Introduction: There is limited evidence describing utilization of clinic-based food referral programs intended to support healthy eating for food-insecure patients. To address this gap, this study aims to describe the utilization of the Mid-Ohio Farmacy (MOF). MOF is a partnership between a regional foodbank and local health care providers, including an academic medical center (AMC), that enables referrals of patients that experience food insecurity to a network of participating food pantries.
Methods: This observational study uses data from 2 AMC family medicine clinics that offered the MOF referral from September 2019 to November 2020. Patients who screened positive for food insecurity and had an eligible chronic disease (eg, diabetes, hypertension, obesity) were referred to the MOF. We compared demographic and clinical characteristics of patients that filled their referral (ie, visitors) to those that did not (ie, non-visitors). Among visitors, we also assessed patterns of pantry utilization.
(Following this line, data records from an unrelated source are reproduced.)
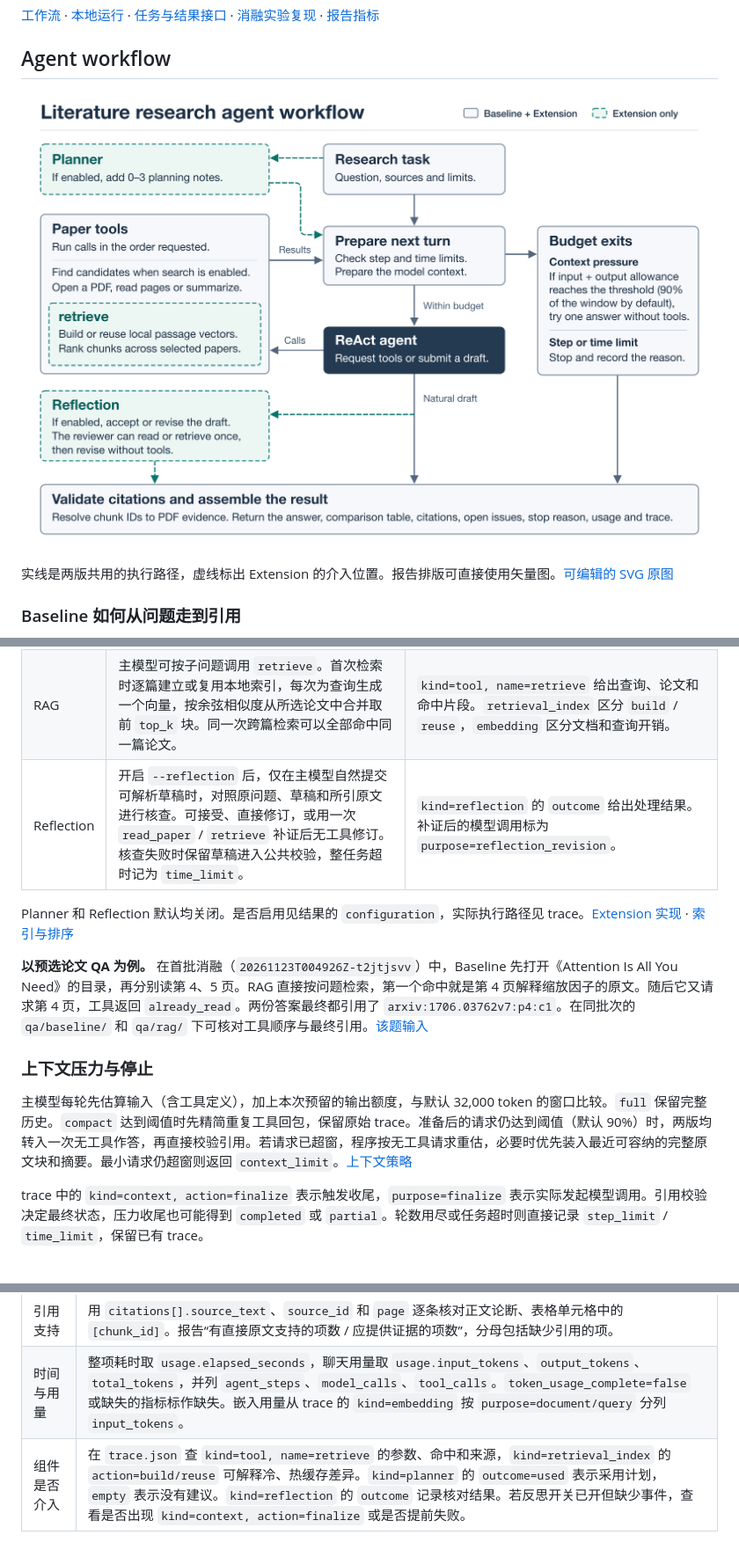
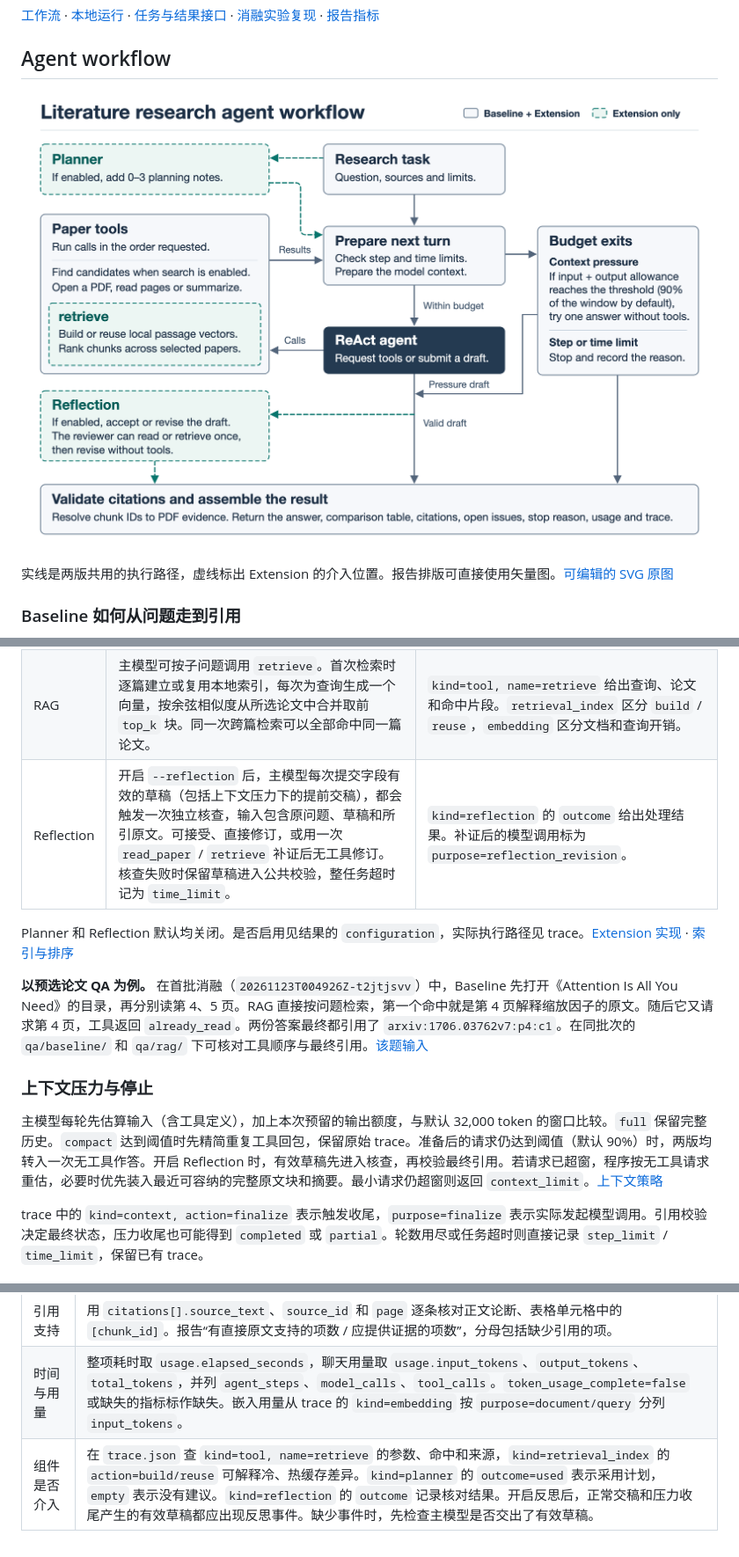
Before and after one commit to YuJian-63/ACS_Project-Literature-Research-Agent-Assistant, a Markdown page: agent/README.md, 3 parts joined by grey strips. Shown at 88% size. Drawn GitHub-style; pictures changed too: agent/workflow.png.

Commit message:
Review valid drafts after context-pressure finalization

```diff
--- a/agent/README.md
+++ b/agent/README.md
@@ -22,7 +22,7 @@ Agent 根据研究问题选择论文、读取 PDF，并把答案中的论断关
 |---|---|---|
 | Planner | 开启 `--planner` 后，研究开始前做一次无工具调用。有效的 1–3 行建议附在原任务后。空计划、无效输出或规划请求失败时，主循环仍可处理原题。整任务超时则停止。 | `kind=planner` 的 `outcome` 与 `plan` 区分实际采用的建议和空计划。 |
 | RAG | 主模型可按子问题调用 `retrieve`。首次检索时逐篇建立或复用本地索引，每次为查询生成一个向量，按余弦相似度从所选论文中合并取前 `top_k` 块。同一次跨篇检索可以全部命中同一篇论文。 | `kind=tool, name=retrieve` 给出查询、论文和命中片段。`retrieval_index` 区分 `build` / `reuse`，`embedding` 区分文档和查询开销。 |
-| Reflection | 开启 `--reflection` 后，仅在主模型自然提交可解析草稿时，对照原问题、草稿和所引原文进行核查。可接受、直接修订，或用一次 `read_paper` / `retrieve` 补证后无工具修订。核查失败时保留草稿进入公共校验，整任务超时记为 `time_limit`。 | `kind=reflection` 的 `outcome` 给出处理结果。补证后的模型调用标为 `purpose=reflection_revision`。 |
+| Reflection | 开启 `--reflection` 后，主模型每次提交字段有效的草稿（包括上下文压力下的提前交稿），都会触发一次独立核查，输入包含原问题、草稿和所引原文。可接受、直接修订，或用一次 `read_paper` / `retrieve` 补证后无工具修订。核查失败时保留草稿进入公共校验，整任务超时记为 `time_limit`。 | `kind=reflection` 的 `outcome` 给出处理结果。补证后的模型调用标为 `purpose=reflection_revision`。 |
 
 Planner 和 Reflection 默认均关闭。是否启用见结果的 `configuration`，实际执行路径见 trace。[Extension 实现](extension.py) · [索引与排序](retrieval.py)
 
@@ -30,7 +30,7 @@ Planner 和 Reflection 默认均关闭。是否启用见结果的 `configuration
 
 ### 上下文压力与停止
 
-主模型每轮先估算输入（含工具定义），加上本次预留的输出额度，与默认 32,000 token 的窗口比较。`full` 保留完整历史。`compact` 达到阈值时先精简重复工具回包，保留原始 trace。准备后的请求仍达到阈值（默认 90%）时，两版均转入一次无工具作答，再直接校验引用。若请求已超窗，程序按无工具请求重估，必要时优先装入最近可容纳的完整原文块和摘要。最小请求仍超窗则返回 `context_limit`。[上下文策略](context.py)
+主模型每轮先估算输入（含工具定义），加上本次预留的输出额度，与默认 32,000 token 的窗口比较。`full` 保留完整历史。`compact` 达到阈值时先精简重复工具回包，保留原始 trace。准备后的请求仍达到阈值（默认 90%）时，两版均转入一次无工具作答。开启 Reflection 时，有效草稿先进入核查，再校验最终引用。若请求已超窗，程序按无工具请求重估，必要时优先装入最近可容纳的完整原文块和摘要。最小请求仍超窗则返回 `context_limit`。[上下文策略](context.py)
 
 trace 中的 `kind=context, action=finalize` 表示触发收尾，`purpose=finalize` 表示实际发起模型调用。引用校验决定最终状态，压力收尾也可能得到 `completed` 或 `partial`。轮数用尽或任务超时则直接记录 `step_limit` / `time_limit`，保留已有 trace。
 
@@ -159,4 +159,4 @@ payload = result.model_dump(mode="json")
 | 答案正确性 | 按上表逐项核对 `answer`、`comparison_table` 与原论文，记录答对、遗漏和答错的要点。 |
 | 引用支持 | 用 `citations[].source_text`、`source_id` 和 `page` 逐条核对正文论断、表格单元格中的 `[chunk_id]`。报告“有直接原文支持的项数 / 应提供证据的项数”，分母包括缺少引用的项。 |
 | 时间与用量 | 整项耗时取 `usage.elapsed_seconds`，聊天用量取 `usage.input_tokens`、`output_tokens`、`total_tokens`，并列 `agent_steps`、`model_calls`、`tool_calls`。`token_usage_complete=false` 或缺失的指标标作缺失。嵌入用量从 trace 的 `kind=embedding` 按 `purpose=document/query` 分列 `input_tokens`。 |
-| 组件是否介入 | 在 `trace.json` 查 `kind=tool, name=retrieve` 的参数、命中和来源，`kind=retrieval_index` 的 `action=build/reuse` 可解释冷、热缓存差异。`kind=planner` 的 `outcome=used` 表示采用计划，`empty` 表示没有建议。`kind=reflection` 的 `outcome` 记录核对结果。若反思开关已开但缺少事件，查看是否出现 `kind=context, action=finalize` 或是否提前失败。 |
+| 组件是否介入 | 在 `trace.json` 查 `kind=tool, name=retrieve` 的参数、命中和来源，`kind=retrieval_index` 的 `action=build/reuse` 可解释冷、热缓存差异。`kind=planner` 的 `outcome=used` 表示采用计划，`empty` 表示没有建议。`kind=reflection` 的 `outcome` 记录核对结果。开启反思后，正常交稿和压力收尾产生的有效草稿都应出现反思事件。缺少事件时，先检查主模型是否交出了有效草稿。 |
```
Also changed, not shown: tacc/TACC.md (+1 -1 lines), 4 other files.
Results: In total, 51% (164 of 322) of patients referred to the MOF visited a food pantry at least once. Visitors were more likely to be older, have diabetes, and have visited a food pantry before their referral. Patients with uncontrolled hypertension were less likely to visit a food pantry following their referral. Patients that had visited a food pantry before their referral had more visits in total and more produce-specific visits following their referral.
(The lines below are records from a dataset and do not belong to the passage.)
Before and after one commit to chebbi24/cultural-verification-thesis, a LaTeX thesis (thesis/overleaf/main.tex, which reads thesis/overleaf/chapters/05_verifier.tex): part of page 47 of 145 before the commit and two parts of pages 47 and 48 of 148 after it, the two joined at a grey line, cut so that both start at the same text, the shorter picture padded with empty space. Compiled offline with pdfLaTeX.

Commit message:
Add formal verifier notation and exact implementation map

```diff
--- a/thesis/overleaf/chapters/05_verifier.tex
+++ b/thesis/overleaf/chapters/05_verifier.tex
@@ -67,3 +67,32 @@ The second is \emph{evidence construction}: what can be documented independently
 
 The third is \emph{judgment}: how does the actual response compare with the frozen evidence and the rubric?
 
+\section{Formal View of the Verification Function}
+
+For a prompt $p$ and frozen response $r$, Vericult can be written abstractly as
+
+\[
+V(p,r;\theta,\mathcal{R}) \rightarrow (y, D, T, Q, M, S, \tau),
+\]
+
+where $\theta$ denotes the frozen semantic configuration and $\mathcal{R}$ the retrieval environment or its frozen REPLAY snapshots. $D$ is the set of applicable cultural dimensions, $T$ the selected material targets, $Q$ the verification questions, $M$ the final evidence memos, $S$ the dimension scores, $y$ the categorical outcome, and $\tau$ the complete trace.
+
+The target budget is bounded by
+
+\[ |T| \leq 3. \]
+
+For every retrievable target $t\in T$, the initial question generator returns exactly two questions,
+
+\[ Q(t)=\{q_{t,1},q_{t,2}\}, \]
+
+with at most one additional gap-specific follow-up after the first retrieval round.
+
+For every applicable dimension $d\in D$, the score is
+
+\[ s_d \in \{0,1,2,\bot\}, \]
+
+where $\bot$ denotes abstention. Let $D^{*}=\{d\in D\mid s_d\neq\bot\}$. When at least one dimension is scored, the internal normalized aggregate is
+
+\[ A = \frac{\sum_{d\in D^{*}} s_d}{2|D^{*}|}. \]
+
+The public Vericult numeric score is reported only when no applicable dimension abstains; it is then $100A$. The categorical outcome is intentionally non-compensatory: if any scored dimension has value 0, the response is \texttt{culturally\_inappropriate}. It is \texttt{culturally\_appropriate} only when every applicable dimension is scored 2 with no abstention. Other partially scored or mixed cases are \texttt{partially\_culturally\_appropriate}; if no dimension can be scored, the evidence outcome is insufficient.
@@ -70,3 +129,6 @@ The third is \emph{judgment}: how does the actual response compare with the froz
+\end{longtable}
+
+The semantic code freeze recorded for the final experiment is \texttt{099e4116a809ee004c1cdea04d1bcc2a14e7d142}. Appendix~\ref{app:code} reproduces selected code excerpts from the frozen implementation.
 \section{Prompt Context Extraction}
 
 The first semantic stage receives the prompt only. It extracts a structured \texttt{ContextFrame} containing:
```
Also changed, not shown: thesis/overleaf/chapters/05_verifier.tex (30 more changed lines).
Conclusions: Our results suggest that while the MOF can connect patients to food resources, further attention may be needed to encourage its use among patients who have not previously accessed pantries. ( J Am Board Fam Med 2021;34:1174–1182.)